Whatever your age, learning a new skill, craft or game can positively impact your cognition, confidence, and mental acuity. One study in Psychological Science concluded that there are particular skills seniors can learn that will not only keep their minds active, but will directly improve their cognitive function.
The study identifies the value of sitting less and moving more, even if those movements are small and simple. Furthermore, it suggests that learning a new skill is not enough to create long term and sustainable changes in memory and cognitive function. Rather, seniors must continually engage in learning new skills.
“It seems it is not enough just to get out and do something—it is important to get out and do something that is unfamiliar and mentally challenging, and that provides broad stimulation mentally and socially,” says psychological scientist and lead researcher Denise Park of the University of Texas at Dallas. “When you are inside your comfort zone you may be outside of the enhancement zone.”
This is especially true for people already dealing with cognitive impairments such as dementia. Often as people age or deal with cognitive decline they remove themselves socially or stop doing things that offer mental challenges, which speeds up mental decline causing a downward spiral.
Offerings such as the Carefor Day Program for those living with dementia, are so essential to the overall well-being of seniors. Not only can trying a new hobby or skill improve brain functioning, but it also serves as a tool to socially connect and integrate seniors into society, new friend groups and communities.
Some particularly powerful new skills to learn in old age include:
- New exercises
- Word/Board Games
Whether or not activating the brain by learning a new and challenging skill can slow down the pace of aging for the brain is still being studied. What is certain, is that every new skill developed will help increase the value and quality of one’s life and their ability to live, move and enjoy life independently.

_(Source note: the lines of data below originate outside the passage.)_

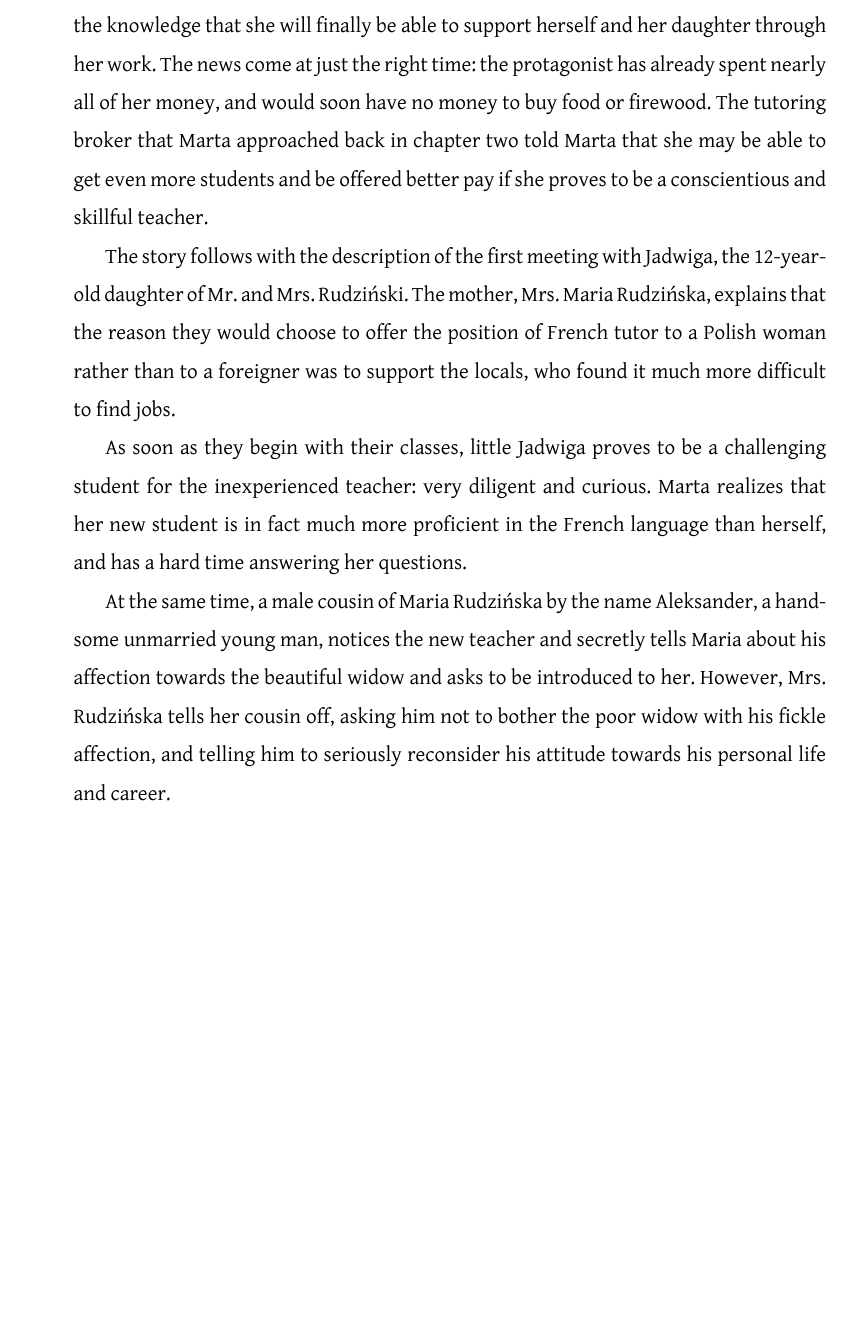
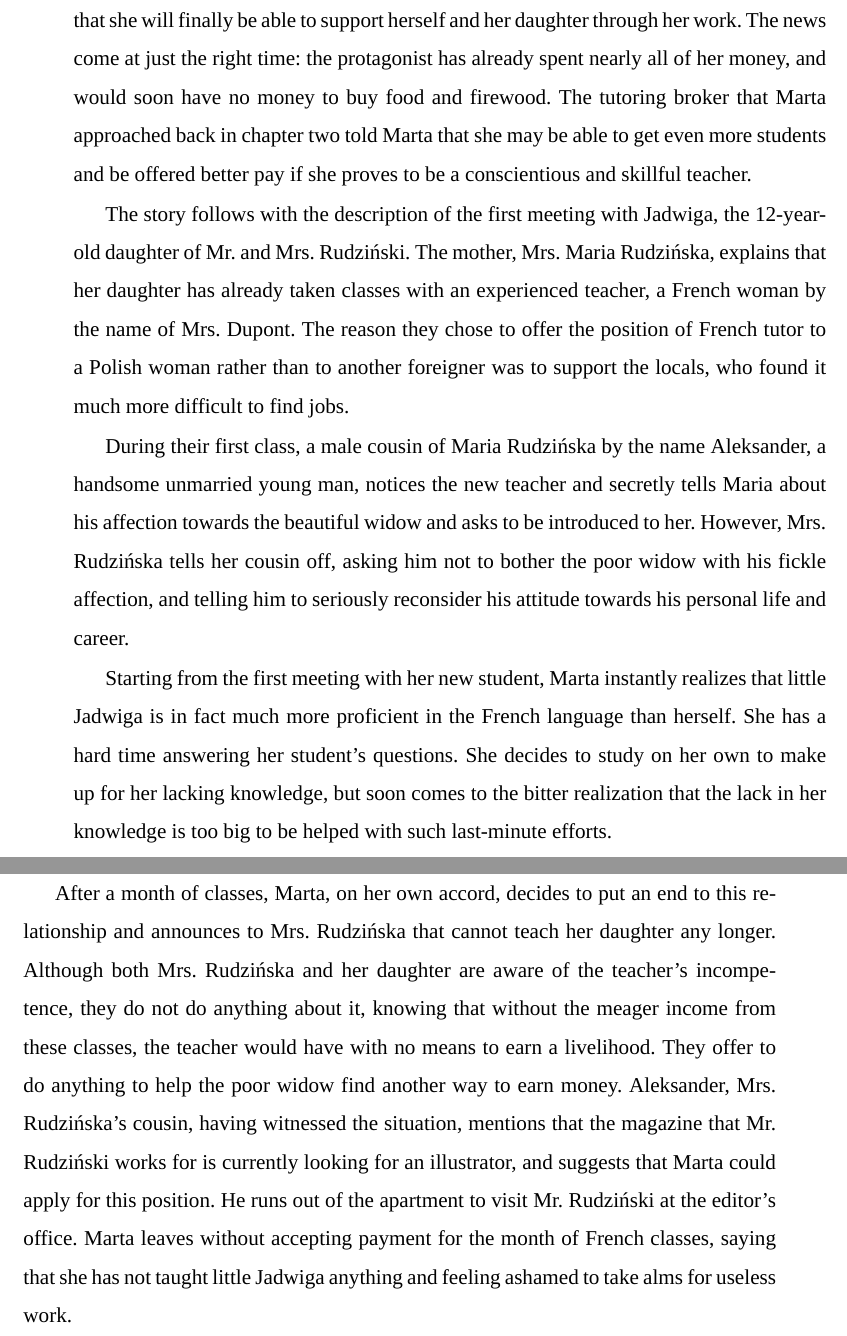
Before and after one commit to moroz/thesis, a LaTeX thesis (main.tex, which reads 4c.tex, _preamble.tex): part of page 31 of 36 before the commit and two parts of pages 31 and 32 of 36 after it, the two joined at a grey line, cut so that both start at the same text, the shorter picture padded with empty space. Compiled offline with XeLaTeX; a missing font is replaced by an installed copy or a similar font.

Commit message:
Add more information about plot of chapter three

```diff
--- a/4c.tex
+++ b/4c.tex
@@ -3,14 +3,23 @@
 
 The third chapter begins with the description of Marta Świcka, the protagonist, coming home after receiving the good news that she had been offered the position of a French language teacher.
 She reacts to the news with a lot of enthusiasm, relieved in the knowledge that she will finally be able to support herself and her daughter through her work.
-The news come at just the right time: the protagonist has already spent nearly all of her money, and would soon have no money to buy food or firewood.
+The news come at just the right time: the protagonist has already spent nearly all of her money, and would soon have no money to buy food and firewood.
 The tutoring broker that Marta approached back in chapter two told Marta that she may be able to get even more students and be offered better pay if she proves to be a conscientious and skillful teacher.
 
 The story follows with the description of the first meeting with Jadwiga, the 12-year-old daughter of Mr.\ and Mrs.\ Rudziński.
-The mother, Mrs.\ Maria Rudzińska, explains that the reason they would choose to offer the position of French tutor to a Polish woman rather than to a foreigner was to support the locals, who found it much more difficult to find jobs.
+The mother, Mrs.\ Maria Rudzińska, explains that her daughter has already taken classes with an experienced teacher, a French woman by the name of Mrs.\ Dupont.
+The reason they chose to offer the position of French tutor to a Polish woman rather than to another foreigner was to support the locals, who found it much more difficult to find jobs.
 
-As soon as they begin with their classes, little Jadwiga proves to be a challenging student for the inexperienced teacher: very diligent and curious.
-Marta realizes that her new student is in fact much more proficient in the French language than herself, and has a hard time answering her questions.
+During their first class, a male cousin of Maria Rudzińska by the name Aleksander, a handsome unmarried young man, notices the new teacher and secretly tells Maria about his affection towards the beautiful widow and asks to be introduced to her.
+However, Mrs.\ Rudzińska tells her cousin off, asking him not to bother the poor widow with his fickle affection, and telling him to seriously reconsider his attitude towards his personal life and career.
 
-At the same time, a male cousin of Maria Rudzińska by the name Aleksander, a handsome unmarried young man, notices the new teacher and secretly tells Maria about his affection towards the beautiful widow and asks to be introduced to her.
-However, Mrs.\ Rudzińska tells her cousin off, asking him not to bother the poor widow with his fickle affection, and telling him to seriously reconsider his attitude towards his personal life and career.
+Starting from the first meeting with her new student, Marta instantly realizes that little Jadwiga is in fact much more proficient in the French language than herself.
+She has a hard time answering her student's questions.
+She decides to study on her own to make up for her lacking knowledge, but soon comes to the bitter realization that the lack in her knowledge is too big to be helped with such last-minute efforts.
+
+After a month of classes, Marta, on her own accord, decides to put an end to this relationship and announces to Mrs.\ Rudzińska that cannot teach her daughter any longer.
+Although both Mrs.\ Rudzińska and her daughter are aware of the teacher's incompetence, they do not do anything about it, knowing that without the meager income from these classes, the teacher would have with no means to earn a livelihood.
+They offer to do anything to help the poor widow find another way to earn money.
+Aleksander, Mrs.\ Rudzińska's cousin, having witnessed the situation, mentions that the magazine that Mr.\ Rudziński works for is currently looking for an illustrator, and suggests that Marta could apply for this position.
+He runs out of the apartment to visit Mr.\ Rudziński at the editor's office.
+Marta leaves without accepting payment for the month of French classes, saying that she has not taught little Jadwiga anything and feeling ashamed to take alms for useless work.
--- a/_preamble.tex
+++ b/_preamble.tex
@@ -14,13 +14,13 @@
 \usepackage[autostyle]{csquotes}
 \definecolor{CompilationTime}{HTML}{aaaaaa}
 \usepackage[top=2.5cm,left=3.5cm,right=2.5cm,bottom=2.5cm]{geometry}
-\setmainfont[Mapping=tex-text]{Gentium Basic}
-\setsansfont[Scale=0.88]{Gentium Basic}
+\setmainfont[Mapping=tex-text]{Adobe Text Pro}
+\setsansfont[Scale=0.88]{Adobe Text Pro}
 \setCJKmainfont[Scale=0.89]{Noto Serif CJK TC}
 \setCJKsansfont{Noto Sans CJK TC}
 \setCJKmonofont{Noto Sans CJK TC}
-\newfontfamily\pyfont{Gentium Plus}
-\newfontfamily\cyrfont{Gentium Plus}
+\newfontfamily\pyfont{Doulos SIL}
+\newfontfamily\cyrfont{Doulos SIL}
 \newfontfamily\ipafont[Scale=0.95]{Doulos SIL}
 \pagestyle{fancy}
 \fancyhf{}
```
Also changed, not shown: esperanto.tex (+1 -1 lines), main.pdf.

Carefor Retirement Living
Affordable retirement living
Retirement living you deserve
Dementia care for Mom